## Required work
Listed below are entries; give the number of lines among them that include "Precipitation", and only that number.

## Records for this exercise
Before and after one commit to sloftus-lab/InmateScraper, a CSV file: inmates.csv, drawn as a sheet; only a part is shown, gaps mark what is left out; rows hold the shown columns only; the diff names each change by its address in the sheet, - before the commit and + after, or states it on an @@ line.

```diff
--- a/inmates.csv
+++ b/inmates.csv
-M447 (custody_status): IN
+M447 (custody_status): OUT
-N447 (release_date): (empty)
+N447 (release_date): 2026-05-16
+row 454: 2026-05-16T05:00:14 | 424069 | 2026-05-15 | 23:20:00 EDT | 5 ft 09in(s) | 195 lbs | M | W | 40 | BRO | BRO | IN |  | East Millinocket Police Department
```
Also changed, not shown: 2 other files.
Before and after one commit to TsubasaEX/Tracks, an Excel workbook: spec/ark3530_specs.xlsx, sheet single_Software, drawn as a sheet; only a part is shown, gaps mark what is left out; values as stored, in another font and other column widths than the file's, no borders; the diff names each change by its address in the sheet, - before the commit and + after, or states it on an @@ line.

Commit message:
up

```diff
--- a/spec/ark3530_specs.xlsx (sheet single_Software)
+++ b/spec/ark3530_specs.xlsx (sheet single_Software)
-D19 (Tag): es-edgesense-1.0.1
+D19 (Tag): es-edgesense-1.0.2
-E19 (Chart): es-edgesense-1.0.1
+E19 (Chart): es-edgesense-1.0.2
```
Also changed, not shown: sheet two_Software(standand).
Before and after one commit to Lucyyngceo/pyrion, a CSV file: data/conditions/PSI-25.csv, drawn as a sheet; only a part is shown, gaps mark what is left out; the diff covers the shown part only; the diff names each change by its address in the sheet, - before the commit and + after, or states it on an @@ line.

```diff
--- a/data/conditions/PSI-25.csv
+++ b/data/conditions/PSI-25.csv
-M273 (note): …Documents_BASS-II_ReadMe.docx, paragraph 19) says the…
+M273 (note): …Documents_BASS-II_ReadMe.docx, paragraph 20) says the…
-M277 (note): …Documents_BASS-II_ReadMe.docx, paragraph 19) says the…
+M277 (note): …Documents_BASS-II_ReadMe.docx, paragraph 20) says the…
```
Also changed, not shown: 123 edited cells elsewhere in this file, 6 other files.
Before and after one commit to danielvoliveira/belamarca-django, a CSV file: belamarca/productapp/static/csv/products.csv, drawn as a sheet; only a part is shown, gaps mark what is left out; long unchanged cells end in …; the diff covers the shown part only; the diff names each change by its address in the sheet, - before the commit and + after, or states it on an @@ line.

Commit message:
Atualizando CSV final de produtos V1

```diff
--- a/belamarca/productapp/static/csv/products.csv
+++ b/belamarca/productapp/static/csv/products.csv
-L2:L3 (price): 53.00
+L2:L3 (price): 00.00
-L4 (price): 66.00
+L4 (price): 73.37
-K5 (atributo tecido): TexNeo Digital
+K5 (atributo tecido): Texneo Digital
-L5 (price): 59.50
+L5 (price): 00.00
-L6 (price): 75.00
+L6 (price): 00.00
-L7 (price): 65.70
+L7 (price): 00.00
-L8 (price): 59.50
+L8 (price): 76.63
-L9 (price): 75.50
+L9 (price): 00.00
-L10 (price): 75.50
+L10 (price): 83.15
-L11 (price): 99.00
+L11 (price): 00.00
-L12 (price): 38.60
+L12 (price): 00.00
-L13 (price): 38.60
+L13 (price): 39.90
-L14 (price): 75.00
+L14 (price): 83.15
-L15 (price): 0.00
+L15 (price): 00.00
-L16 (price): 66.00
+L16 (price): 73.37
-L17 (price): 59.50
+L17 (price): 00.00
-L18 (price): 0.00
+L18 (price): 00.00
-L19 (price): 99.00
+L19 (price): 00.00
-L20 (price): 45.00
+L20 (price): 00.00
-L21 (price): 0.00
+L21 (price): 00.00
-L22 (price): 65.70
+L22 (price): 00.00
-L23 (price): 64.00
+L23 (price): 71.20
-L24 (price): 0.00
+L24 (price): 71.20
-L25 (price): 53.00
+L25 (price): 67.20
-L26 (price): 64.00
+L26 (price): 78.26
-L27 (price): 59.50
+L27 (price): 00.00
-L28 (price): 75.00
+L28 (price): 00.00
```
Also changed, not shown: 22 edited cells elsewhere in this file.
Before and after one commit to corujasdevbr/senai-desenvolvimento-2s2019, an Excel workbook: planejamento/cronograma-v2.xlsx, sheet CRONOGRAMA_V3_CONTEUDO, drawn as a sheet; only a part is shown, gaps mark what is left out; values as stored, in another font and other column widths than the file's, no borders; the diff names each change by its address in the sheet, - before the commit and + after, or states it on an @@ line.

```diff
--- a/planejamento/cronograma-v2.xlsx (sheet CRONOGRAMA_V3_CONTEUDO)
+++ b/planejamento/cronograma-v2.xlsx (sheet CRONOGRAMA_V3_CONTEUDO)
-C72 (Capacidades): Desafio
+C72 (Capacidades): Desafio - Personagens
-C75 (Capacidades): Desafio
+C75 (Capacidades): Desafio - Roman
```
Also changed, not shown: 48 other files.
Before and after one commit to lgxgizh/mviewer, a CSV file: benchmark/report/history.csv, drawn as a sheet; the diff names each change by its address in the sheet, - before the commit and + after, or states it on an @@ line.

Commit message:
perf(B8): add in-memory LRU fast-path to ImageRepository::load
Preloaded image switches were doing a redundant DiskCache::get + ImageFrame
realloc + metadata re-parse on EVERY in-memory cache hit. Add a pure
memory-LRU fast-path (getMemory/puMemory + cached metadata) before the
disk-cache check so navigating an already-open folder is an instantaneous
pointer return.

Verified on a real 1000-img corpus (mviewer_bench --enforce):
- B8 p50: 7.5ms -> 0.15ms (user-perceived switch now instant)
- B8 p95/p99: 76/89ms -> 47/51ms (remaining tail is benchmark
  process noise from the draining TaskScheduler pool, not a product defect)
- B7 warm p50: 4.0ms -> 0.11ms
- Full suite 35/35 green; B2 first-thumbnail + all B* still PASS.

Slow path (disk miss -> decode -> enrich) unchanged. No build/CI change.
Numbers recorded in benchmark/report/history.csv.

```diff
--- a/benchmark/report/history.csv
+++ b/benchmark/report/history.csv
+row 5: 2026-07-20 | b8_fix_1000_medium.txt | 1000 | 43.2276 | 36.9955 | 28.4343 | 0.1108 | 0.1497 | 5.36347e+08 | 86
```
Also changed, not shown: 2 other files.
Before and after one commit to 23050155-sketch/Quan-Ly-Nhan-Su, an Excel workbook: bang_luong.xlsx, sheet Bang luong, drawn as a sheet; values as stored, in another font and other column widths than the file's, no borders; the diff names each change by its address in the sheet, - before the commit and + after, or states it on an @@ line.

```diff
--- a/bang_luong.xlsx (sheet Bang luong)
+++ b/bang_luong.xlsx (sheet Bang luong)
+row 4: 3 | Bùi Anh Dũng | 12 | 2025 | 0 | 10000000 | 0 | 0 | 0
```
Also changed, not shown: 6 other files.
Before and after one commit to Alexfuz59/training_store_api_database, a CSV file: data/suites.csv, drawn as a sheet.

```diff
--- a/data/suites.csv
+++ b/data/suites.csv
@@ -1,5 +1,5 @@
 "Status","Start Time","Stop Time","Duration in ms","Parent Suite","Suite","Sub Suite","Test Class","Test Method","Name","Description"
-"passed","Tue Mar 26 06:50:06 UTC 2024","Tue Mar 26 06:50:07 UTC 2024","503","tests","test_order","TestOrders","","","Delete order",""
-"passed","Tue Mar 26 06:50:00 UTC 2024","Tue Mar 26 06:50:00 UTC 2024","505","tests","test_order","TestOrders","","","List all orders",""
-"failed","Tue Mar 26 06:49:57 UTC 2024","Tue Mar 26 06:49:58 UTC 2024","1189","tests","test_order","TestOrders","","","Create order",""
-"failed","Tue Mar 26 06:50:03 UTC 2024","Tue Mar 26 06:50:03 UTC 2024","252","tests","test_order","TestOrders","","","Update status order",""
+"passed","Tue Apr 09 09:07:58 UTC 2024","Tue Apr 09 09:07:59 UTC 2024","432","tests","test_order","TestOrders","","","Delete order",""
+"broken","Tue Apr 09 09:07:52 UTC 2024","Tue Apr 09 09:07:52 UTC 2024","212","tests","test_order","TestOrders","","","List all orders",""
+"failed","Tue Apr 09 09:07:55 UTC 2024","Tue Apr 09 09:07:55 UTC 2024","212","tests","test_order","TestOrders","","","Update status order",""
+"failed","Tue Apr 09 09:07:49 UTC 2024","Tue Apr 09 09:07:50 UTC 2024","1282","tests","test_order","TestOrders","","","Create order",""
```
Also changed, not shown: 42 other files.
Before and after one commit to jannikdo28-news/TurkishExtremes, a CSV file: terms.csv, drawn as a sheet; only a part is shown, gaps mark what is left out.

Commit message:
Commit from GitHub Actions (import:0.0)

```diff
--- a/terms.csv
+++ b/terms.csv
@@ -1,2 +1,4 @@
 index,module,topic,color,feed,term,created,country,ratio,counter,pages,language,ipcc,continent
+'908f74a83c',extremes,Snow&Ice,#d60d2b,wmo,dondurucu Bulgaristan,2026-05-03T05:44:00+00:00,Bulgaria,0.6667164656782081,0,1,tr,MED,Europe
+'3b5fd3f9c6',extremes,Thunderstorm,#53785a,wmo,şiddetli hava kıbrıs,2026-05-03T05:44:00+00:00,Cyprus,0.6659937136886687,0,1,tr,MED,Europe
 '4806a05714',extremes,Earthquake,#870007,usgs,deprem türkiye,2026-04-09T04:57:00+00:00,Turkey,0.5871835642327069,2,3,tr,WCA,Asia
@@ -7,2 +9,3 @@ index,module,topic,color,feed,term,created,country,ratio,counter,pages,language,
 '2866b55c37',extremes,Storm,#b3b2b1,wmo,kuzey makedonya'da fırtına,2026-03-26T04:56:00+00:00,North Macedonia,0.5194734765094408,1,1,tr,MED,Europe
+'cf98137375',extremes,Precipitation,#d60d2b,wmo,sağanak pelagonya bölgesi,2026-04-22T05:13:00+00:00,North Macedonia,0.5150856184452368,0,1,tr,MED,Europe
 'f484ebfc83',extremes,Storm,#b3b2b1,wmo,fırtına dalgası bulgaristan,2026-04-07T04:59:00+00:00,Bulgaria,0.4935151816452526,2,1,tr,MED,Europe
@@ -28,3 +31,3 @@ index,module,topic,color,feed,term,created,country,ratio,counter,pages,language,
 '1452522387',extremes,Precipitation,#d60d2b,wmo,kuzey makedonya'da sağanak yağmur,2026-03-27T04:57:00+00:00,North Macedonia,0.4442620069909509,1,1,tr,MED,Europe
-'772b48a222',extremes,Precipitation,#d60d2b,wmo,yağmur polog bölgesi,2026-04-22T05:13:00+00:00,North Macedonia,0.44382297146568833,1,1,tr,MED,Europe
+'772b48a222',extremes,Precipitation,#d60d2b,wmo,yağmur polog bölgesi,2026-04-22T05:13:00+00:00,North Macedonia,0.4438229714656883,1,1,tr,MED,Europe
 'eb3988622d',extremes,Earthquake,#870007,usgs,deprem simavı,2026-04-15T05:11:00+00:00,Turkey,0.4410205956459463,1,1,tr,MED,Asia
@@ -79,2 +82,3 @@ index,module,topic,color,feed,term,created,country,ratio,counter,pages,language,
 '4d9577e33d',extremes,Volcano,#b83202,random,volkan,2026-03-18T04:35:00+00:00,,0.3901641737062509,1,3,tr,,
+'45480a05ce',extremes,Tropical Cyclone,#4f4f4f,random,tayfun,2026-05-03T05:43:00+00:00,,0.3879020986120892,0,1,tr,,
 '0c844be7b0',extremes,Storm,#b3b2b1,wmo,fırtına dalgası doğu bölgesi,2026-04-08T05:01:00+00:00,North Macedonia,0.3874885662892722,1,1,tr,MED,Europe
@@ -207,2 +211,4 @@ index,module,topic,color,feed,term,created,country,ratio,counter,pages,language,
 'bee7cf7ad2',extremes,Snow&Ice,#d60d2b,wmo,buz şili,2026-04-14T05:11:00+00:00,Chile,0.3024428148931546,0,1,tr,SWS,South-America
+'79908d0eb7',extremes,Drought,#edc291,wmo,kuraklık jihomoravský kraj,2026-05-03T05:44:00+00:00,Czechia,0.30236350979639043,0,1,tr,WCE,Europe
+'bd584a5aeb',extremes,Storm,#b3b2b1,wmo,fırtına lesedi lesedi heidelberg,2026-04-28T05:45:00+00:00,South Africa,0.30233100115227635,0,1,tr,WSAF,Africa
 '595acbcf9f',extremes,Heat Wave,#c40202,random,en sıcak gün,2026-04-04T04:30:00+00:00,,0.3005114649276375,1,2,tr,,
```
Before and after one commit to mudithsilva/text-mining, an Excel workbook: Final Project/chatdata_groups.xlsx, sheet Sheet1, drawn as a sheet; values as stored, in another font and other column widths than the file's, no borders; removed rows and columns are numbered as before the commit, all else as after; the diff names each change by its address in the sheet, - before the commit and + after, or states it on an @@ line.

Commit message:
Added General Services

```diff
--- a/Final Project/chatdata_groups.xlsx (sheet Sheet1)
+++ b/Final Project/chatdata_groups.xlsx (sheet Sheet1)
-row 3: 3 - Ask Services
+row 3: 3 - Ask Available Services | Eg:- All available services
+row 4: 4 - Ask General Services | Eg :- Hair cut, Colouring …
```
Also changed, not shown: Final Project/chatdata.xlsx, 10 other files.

## Solution below
4